"This river before the... especially back in the 60's and 70's looked terrible, there was oil, there was scum, people saw foam on the river" said Diane Desotelle of the Minnesota Pollution Control Agency.

It's a situation that the St. Louis River has been recovering from across generations. Looking at the water today, it's not as easy to see the destruction that was caused, but if you look under the water...

Senior Research Assistant at NRRI, Euan Reavie and his team have been pulling history from the bottom of the St. Louis River in the form of sediments.

"A big focus of the work that we do is actually using algae. Algae species in particular which can tell us about environmental condition"
said Senior Research Assistant at NRRI, Euan Reavie.

Algae species under the name of diatoms have left fossils that settle into the sediment.

"We find hundreds and hundreds of diatoms for each of these slides and each of them means something a little bit different for the core and will hopefully tell us something about the water quality" said Research Assistant, Elizabeth Alexson.

"These diatoms leave tracers of the conditions as they evolved over time and what we did" said Research Fellow, Lisa Allinger.

What we did was industrialize much of the area around the waterway.
The sediment will show researchers up to 300 years of data going back well before European settlers came to the Northland.
The river has been on the rebound since water treatment facilities and other environmental practices have been put in place, but researchers hope the sediment will reveal the baseline to which they hope the river will rebound.

"We don't have that nail in the coffin that tells us that indeed we have rehabilitated this ecosystem. It is much better than it than it used to be and we have dealt with these beneficial use impairments" said Reavie.

The river is currently listed as an area of concern by the Minnesota Pollution Control Agency. The data found will help shape policy around the river and ultimately answer the big question...

"Have we shown significant enough rehabilitation of the ecosystem that we can delist it as an area of concern?" said Reavie.

That answer will come in the future after scientists fully understand the past.

Researchers expect their analysis of data will be complete in about a year and a half.
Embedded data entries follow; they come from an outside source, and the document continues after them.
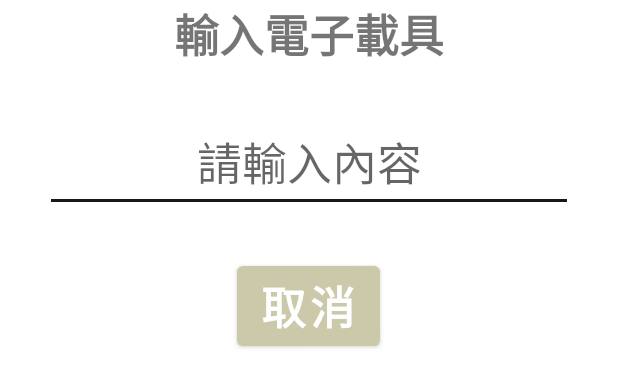
After one commit to eugene3939/Alpha2, an Android app: the layout entertext.xml on its own in the app's theme, with its tools: preview values and no code run, on a phone screen of 412 x 824 dp. The commit adds this screen. Shown: the top 387 px of the screen. Run offline under Robolectric (Android 15) with nearby library versions, the phone set to English and light mode, and no system bars.

Commit message:
add payment method and E code choosing layout

```diff
--- a/app/src/main/java/com/example/alpha2/Payment.kt
+++ b/app/src/main/java/com/example/alpha2/Payment.kt
@@ -66,10 +66,7 @@ class Payment : AppCompatActivity() {
             }
 
             try {
-                // 創建一個字母列表
-                val letters = paymentList.map { it.PAY_Name }
-
-                // 使用 ArrayAdapter 將字母列表與 GridView 連接
+                //用GridView 顯示 購買清單
                 val adapter = if (nowLoginMember != null){
                      FilterProductAdapter(filterList,filterAmount,true)
                 }else{
--- /dev/null
+++ b/app/src/main/java/com/example/alpha2/myAdapter/ChooseItemListAdapter.kt
@@ -0,0 +1,4 @@
+package com.example.alpha2.myAdapter
+
+class ChooseItemListAdapter {
+}
--- /dev/null
+++ b/app/src/main/res/layout/entertext.xml
@@ -0,0 +1,47 @@
+<?xml version="1.0" encoding="utf-8"?>
+<RelativeLayout
+    xmlns:android="http://schemas.android.com/apk/res/android"
+    xmlns:tools="http://schemas.android.com/tools"
+    android:layout_width="match_parent"
+    android:layout_height="match_parent">
+
+    <!--輸入內容到文字框後輸出 enterText -> output -->
+
+    <!--標題-->
+    <TextView
+        android:id="@+id/txtEnterTxtTitle"
+        android:layout_width="match_parent"
+        android:layout_height="wrap_content"
+        android:text="@string/txtEnterTextTitle"
+        android:textSize="30sp"
+        android:textStyle="bold"
+        android:textAlignment="center"/>
+
+    <!--內容列表-->
+    <EditText
+        android:id="@+id/edtEnterTxtContent"
+        android:layout_width="600dp"
+        android:layout_height="wrap_content"
+        android:layout_margin="30dp"
+        android:layout_below="@+id/txtEnterTxtTitle"
+        android:hint="@string/txtFulfil"
+        android:textSize="30sp"
+        android:textColor="@color/blue_500"
+        android:textAlignment="center"
+        android:autofillHints="password"
+        android:inputType="number"
+        tools:ignore="LabelFor" />
+
+
+    <!--取消-->
+    <Button
+        android:id="@+id/btEnterTxtContent"
+        android:layout_width="wrap_content"
+        android:layout_height="wrap_content"
+        android:layout_below="@+id/edtEnterTxtContent"
+        android:layout_centerHorizontal="true"
+        android:text="@string/buttonCancel"
+        android:textStyle="bold"
+        android:textSize="30sp"/>
+
+</RelativeLayout>
--- a/app/src/main/res/layout/selectitem.xml
+++ b/app/src/main/res/layout/selectitem.xml
@@ -3,6 +3,8 @@
     xmlns:android="http://schemas.android.com/apk/res/android"
     android:layout_width="match_parent"
     android:layout_height="match_parent">
+
+    <!--選擇的商品項次顯示頁面-->
 
     <!--商品編號-->
     <TextView
--- a/app/src/main/res/layout/selectnum.xml
+++ b/app/src/main/res/layout/selectnum.xml
@@ -5,6 +5,8 @@
     android:id="@+id/changeNumLayout"
     android:layout_width="match_parent"
     android:layout_height="wrap_content">
+
+    <!--選擇的商品數量變更頁面-->
 
     <TextView
         android:layout_width="wrap_content"
--- a/app/src/main/res/values/strings.xml
+++ b/app/src/main/res/values/strings.xml
@@ -42,4 +42,8 @@
     <string name="txtInvoicePrinter">統一編號</string>
     <string name="txtCash">現金</string>
     <string name="txtFAmount">數量</string>
+    <string name="txtPrinter">列印模式</string>
+    <string name="buttonCancel">取消</string>
+    <string name="txtEnterTextTitle">輸入電子載具</string>
+    <string name="txtFulfil">請輸入內容</string>
 </resources>
```
Also changed, not shown: app/src/main/res/layout/chooseitem.xml (added, +38 -0 lines).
From there, the MPCA and EPA will use the data to make policy decisions about the river.

Bryce Henry
bhenry@kbjr.com